The spacecraft will complete a burn of its main engine, placing it in Jupiter’s orbit, Nasa said. During its mission, Juno will circle the Jovian world 37 times, soaring low over the planet’s cloud tops as close as about 4,100 kilometres. The burn will impart a mean change in velocity of 542 metres per second on the spacecraft.
Juno will probe beneath the obscuring cloud cover of Jupiter and study its auroras to a learn more about the J planet’s origins, struct ture, atmosphere and a magnetosphere. The progress will be monitored by the mission teams at Nasa’s Jet Propulsion Laboratory and Lockheed Martin Space Systems in the US via signal reception by Deep Space Network antennas in California and Australia.

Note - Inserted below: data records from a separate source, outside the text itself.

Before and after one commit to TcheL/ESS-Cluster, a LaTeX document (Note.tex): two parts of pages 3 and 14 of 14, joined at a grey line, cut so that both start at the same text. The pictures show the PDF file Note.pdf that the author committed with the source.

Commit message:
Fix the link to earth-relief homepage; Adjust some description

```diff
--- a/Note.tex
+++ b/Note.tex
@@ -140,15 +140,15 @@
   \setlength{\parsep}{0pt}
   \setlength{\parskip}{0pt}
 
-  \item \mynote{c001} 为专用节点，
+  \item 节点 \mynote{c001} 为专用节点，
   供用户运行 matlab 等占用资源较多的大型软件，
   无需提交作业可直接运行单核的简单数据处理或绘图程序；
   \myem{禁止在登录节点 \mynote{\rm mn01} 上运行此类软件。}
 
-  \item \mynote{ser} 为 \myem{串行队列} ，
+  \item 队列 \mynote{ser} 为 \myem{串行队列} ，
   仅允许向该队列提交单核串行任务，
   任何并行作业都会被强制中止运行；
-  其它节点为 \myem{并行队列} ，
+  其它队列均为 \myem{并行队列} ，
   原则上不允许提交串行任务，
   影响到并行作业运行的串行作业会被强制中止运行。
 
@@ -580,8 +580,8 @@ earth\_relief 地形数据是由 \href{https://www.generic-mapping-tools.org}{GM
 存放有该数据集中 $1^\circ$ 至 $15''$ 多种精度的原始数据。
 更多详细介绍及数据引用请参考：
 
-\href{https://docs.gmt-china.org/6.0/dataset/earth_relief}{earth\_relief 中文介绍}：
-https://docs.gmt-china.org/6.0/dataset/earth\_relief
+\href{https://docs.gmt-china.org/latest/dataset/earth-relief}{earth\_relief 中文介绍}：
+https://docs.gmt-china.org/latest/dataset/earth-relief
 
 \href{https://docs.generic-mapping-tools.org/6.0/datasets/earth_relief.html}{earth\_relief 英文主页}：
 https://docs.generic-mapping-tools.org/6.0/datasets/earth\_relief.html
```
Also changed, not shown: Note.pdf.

After the main engine burn, Juno will be in orbit around Jupiter. The spacecraft will spin down from 5 to 2 revolutions per minute (RPM), turn back towards the Sun, and ultimately transmit telemetry via its high-gain antenna.
Juno will start its tour of Jupiter in a 53.5-day orbit.The spacecraft saves fuel by executing a burn that places it in a capture orbit instead of going directly for the 14-day orbit that will occur during the mission’s primary science collection period. The 14day orbit phase will begin after the final burn of the mis sion for Juno’s main engine on October 19.
“Jupiter is spectacular from afar and will be absolutely breathtaking from close up,“ said Scott Bolton, principal investigator of Juno from the Southwest Research Institute in San Antonio, located in the US. Juno’s name comes from Greek and Roman mythology . The mythical god Jupiter drew a veil of clouds around himself to hide his mischief, and his wife the goddess Juno was able to peer through the clouds and unveil Jupiter’s true nature.